In oil and gas, specifically in upstream oil and gas drilling operations, the drilling activities are monitored by a system known as an electronic drilling recorder, or EDR. An EDR records various items at regular intervals (from 1 second to 10 seconds, typically). Common reading include hook load (weight on the pulley system on the rig derrick), block position (the position of the pulley system on the rig derrick), drilling rotational RPM, pump pressure, etc. Derived readings include rate of penetration (drilling speed), weight on bit, measured depth (hole depth), true vertical depth (how far down are we?), etc. Other readings include mud pit volumes, pump strokes, etc.
In order to get the various readings, EDR systems employ sensors. There are sensors for weight, fluid depth, pressure, some equipment has built-in sensors, etc. and the sensor data is acquired through a variety of protocols (Modbus, Profibus, OPC, Ethernet IP, and proprietary protocols). These are standard industrial protocols for getting data from sensors and providing them to monitoring equipment.
EDR Systems Connect Things
EDR systems allow things to be connected and monitored. They also allow the data to flow out of the rig and onto the Internet. There are a variety of ways that this is allowed. For example, a block position encoder can be connected to the EDR system to measure the block position as it moves up and down the derrick.
EDR systems can also talk to other systems, such as control systems. Many pieces of equipment have control system components that allow computer control of the equipment. These devices can be networked to EDR systems, using Internet protocols, and EDR systems can read data from these systems. Because these systems are used to control heavy equipment, it is important that there be limitations to the connectivity between EDR systems and control systems. It is probably a good idea to have control and monitoring of the network traffic between these two systems, such as to place them in two separate zones with limited access to each other.
Finally, EDR systems connect upstream from the rig to the Internet. Because rigs are often remotely located, the only connectivity is either over cellular networks (Edge/3G/4G) or satellite networks. This means that connectivity is often inconsistent and dependent on the weather. There is also quite a bit of electromagnetic interference on rigs that may cause issues with cellular or wireless connectivity.
These systems can support two-way communication with the Internet to both push data to the Internet and get updates from the Internet. As with control systems, security concerns are important and must be considered with this type of connectivity. The EDR systems are used for advisory functionality, sometimes referred to as SCADA (Supervisory Control and Data Acquisition), which is important to those drilling the well. The data is used to make important decisions and should be protected adequately.
EDR System as IoT System
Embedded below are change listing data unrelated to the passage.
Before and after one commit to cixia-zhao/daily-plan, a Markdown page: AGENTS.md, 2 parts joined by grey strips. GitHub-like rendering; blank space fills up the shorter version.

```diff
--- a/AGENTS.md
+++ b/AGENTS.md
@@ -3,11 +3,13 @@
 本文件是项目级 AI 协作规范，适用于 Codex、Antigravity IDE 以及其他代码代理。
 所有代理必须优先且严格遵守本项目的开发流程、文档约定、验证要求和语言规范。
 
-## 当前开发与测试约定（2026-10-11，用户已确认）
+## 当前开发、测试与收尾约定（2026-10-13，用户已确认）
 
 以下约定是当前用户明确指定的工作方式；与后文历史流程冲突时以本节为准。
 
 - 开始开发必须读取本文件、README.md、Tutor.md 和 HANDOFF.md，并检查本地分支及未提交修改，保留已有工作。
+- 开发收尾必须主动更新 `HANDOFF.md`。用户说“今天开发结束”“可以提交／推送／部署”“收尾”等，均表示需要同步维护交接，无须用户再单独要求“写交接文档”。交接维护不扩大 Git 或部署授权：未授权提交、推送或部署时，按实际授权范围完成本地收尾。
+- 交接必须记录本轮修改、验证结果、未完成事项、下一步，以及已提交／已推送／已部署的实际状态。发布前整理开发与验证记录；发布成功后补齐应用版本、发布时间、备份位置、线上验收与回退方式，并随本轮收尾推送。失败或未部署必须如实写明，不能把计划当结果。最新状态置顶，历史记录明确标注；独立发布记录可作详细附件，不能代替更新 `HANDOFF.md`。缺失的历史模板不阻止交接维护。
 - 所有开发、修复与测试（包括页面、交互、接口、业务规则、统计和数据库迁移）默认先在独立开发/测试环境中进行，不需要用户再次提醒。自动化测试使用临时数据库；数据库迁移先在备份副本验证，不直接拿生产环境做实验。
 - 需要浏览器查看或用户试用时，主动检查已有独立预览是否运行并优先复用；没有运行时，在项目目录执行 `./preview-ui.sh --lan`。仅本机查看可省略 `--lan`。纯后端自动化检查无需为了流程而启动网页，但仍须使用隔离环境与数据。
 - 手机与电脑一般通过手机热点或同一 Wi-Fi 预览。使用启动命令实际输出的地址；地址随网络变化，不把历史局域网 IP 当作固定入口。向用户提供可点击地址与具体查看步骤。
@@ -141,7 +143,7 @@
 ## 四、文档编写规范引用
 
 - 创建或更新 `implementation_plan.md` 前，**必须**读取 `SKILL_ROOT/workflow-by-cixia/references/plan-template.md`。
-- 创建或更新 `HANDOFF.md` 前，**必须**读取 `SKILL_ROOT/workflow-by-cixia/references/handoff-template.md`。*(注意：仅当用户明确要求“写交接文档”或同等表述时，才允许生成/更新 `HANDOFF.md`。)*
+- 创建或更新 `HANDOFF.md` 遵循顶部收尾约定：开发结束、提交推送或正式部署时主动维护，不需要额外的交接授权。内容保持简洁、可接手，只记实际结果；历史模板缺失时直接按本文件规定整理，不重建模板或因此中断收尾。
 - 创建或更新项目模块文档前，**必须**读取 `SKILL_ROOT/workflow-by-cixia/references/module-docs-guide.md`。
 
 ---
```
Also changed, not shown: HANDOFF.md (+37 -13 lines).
As you can see, an EDR system is an Internet of Things. It takes things and connects them using various protocols. It then puts them on an intranet or on the Internet. It is capable of connecting all of your devices and reporting on them.
If and EDR system is an IoT system, then could standard IoT frameworks simply replace EDR systems? They would need to be durable and industrial strength to do so. This can come up because EDR systems can costs $100s to $1,000s per month. There are FOSS IoT systems, commercial IoT systems (ex. Microsoft), and Industrial Internet systems from GE. One would need to be careful with such IoT systems to make sure that all regulatory and safety standards are met (hazardous location classification, for example).
What you would gain from using an off-the-shelf IoT system is the economies of scale that you would not get with EDR systems. Since EDR systems are almost purely proprietary and are manufactured in small lot sizes, they will not be able to keep up with innovations in massively manufactured IoT systems.
It will be interesting to see if IoT and Industrial Internet systems will displace EDR systems, as well as other SCADA systems.??There are already vendors advertising these types of services.?? As the IoT frameworks mature and are expanded to meet more and more use cases, they will more than likely overtake the smaller proprietary systems used to do the same functions.